But because it relates directly to what I have written below, I want to (briefly, I hope) discuss a typically misleading report that I saw on CNN, today. The report listed the supposed benefit that taxpayers could expect to see under McCain's and Obama’s respective tax plans, listed by income level. Unsurprisingly, the figures showed those in the lowest income group benefiting the most under Obama’s plan relative to McCain’s (never mind the fact that much of this group are not taxpayers at all)., while as the income level rises that benefit in raw dollars moves increasingly toward McCain’s plan. Now, this is neither new nor surprising in its suggestion that such reports represent an actual benefit to Americans. They don’t. Not because they don’t reflect projections about how different income-levels would be affected on a dollar basis. The problem is that it is entirely opaque about how different tax plans will affect what peoples’ income level WILL BE.

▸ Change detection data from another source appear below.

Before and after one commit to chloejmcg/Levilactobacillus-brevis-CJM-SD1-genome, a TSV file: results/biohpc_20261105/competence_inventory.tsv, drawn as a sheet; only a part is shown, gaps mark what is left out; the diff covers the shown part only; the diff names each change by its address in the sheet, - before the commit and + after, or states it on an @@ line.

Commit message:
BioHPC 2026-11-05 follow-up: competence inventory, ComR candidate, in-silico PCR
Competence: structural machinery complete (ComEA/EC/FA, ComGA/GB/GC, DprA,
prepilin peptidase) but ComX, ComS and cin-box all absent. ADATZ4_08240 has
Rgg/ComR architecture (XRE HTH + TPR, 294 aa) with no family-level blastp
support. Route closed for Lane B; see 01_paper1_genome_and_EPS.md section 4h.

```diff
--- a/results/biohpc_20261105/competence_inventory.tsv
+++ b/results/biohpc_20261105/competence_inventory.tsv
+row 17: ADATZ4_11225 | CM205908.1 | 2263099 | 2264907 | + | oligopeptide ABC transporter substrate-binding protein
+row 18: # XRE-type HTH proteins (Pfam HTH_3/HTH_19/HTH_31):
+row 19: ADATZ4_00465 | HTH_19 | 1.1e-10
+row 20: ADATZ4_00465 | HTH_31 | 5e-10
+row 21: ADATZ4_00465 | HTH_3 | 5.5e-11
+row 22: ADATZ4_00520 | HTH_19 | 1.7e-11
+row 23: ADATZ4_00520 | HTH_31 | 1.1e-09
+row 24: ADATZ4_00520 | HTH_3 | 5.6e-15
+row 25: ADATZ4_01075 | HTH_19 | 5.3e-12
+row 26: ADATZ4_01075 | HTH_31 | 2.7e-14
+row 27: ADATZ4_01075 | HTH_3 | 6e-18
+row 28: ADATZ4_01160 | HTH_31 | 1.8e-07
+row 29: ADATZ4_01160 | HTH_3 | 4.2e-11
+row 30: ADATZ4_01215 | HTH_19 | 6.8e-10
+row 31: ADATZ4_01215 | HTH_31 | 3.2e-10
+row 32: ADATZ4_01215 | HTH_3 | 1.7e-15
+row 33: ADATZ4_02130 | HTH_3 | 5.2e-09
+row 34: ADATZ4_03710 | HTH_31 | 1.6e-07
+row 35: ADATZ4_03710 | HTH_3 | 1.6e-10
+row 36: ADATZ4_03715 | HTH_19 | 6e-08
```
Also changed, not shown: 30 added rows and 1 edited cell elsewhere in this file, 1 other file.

For example, perhaps someone in the second-to-lowest income level will fall into the category that supposedly most plainly benefits lower income people. Why is this? Because they may very well drop from the second-lowest to the lowest income level. Therefore, they would get the highest relative benefit BECAUSE THEIR INCOME DROPPED! When taxes on investors and commercial enterprises are increased, the revenue to income-distributing entities is restricted. When that income is insufficient, employess will either be dropped or new positions OR PROMOTIONS not created. This will apply in any manner of endeavor. If your work is construction, business will have fewer dollars to invest in new projects and contractors will have less work for construction workers. If you sell cosmetics in a department store, women will have fewer dollars with which to purchase cosmetics. If you work in a church, the members will have fewer dollars with which to build the church’s budget. And on and on and on…

One would like to think that those responsible for broadcasting such a report on CNN, for example, would not have given such consideration a thought., and most probably haven’t. But, however man y have (and surely some have), they are willfully participating in a misinformation of the public. Anywway, how your income is taxed is only a fragment of the relevant consideration of tax policy. Much more important is WHAT YOUR INCOME MIGHT BE!


My fellow Texan friend pondered the potential benefit to him of supporting Obama, though he disagrees with him on social issues about which he is not assured about McCain, anyway. Other friends reported other Christians who support Obama. Frankly its another discussion, but the thought makes my head swim. It is correct that if McCain does not safely win Texas, he is toast in the rest of the country. But, your discussion heaped on one I had this afternoon of reports of other very evangelical people seemingly hypnotized by Obama, leaves me rather disturbed and disconsolate, not because of Texas but because that sort of thinking around the country could actually elect this man who is either a huckster or UTTERLY deluded.

Be certain to understand: I know you have legitimate issues to consider and others do as well. But, the belief that Obama or anyone else can repair their concerns is a short-sighted delusion of people who are not considering how human nature operates in a society.

First of all, it isn't strong enough to say that I don't BELIEVE that that Obama's plan is going to put more dollars in pockets. I KNOW that that's pure horsepucky. If he has only a cosseted Ivy League education to work with, maybe he's in fantasyland. But frankly, I incline to believe that politicians of his sort are primarily interested in manipulating others to aggrandize themselves. As Sarah Palin put it, “some men use change to advance their careers, while other men use their careers to advance change.”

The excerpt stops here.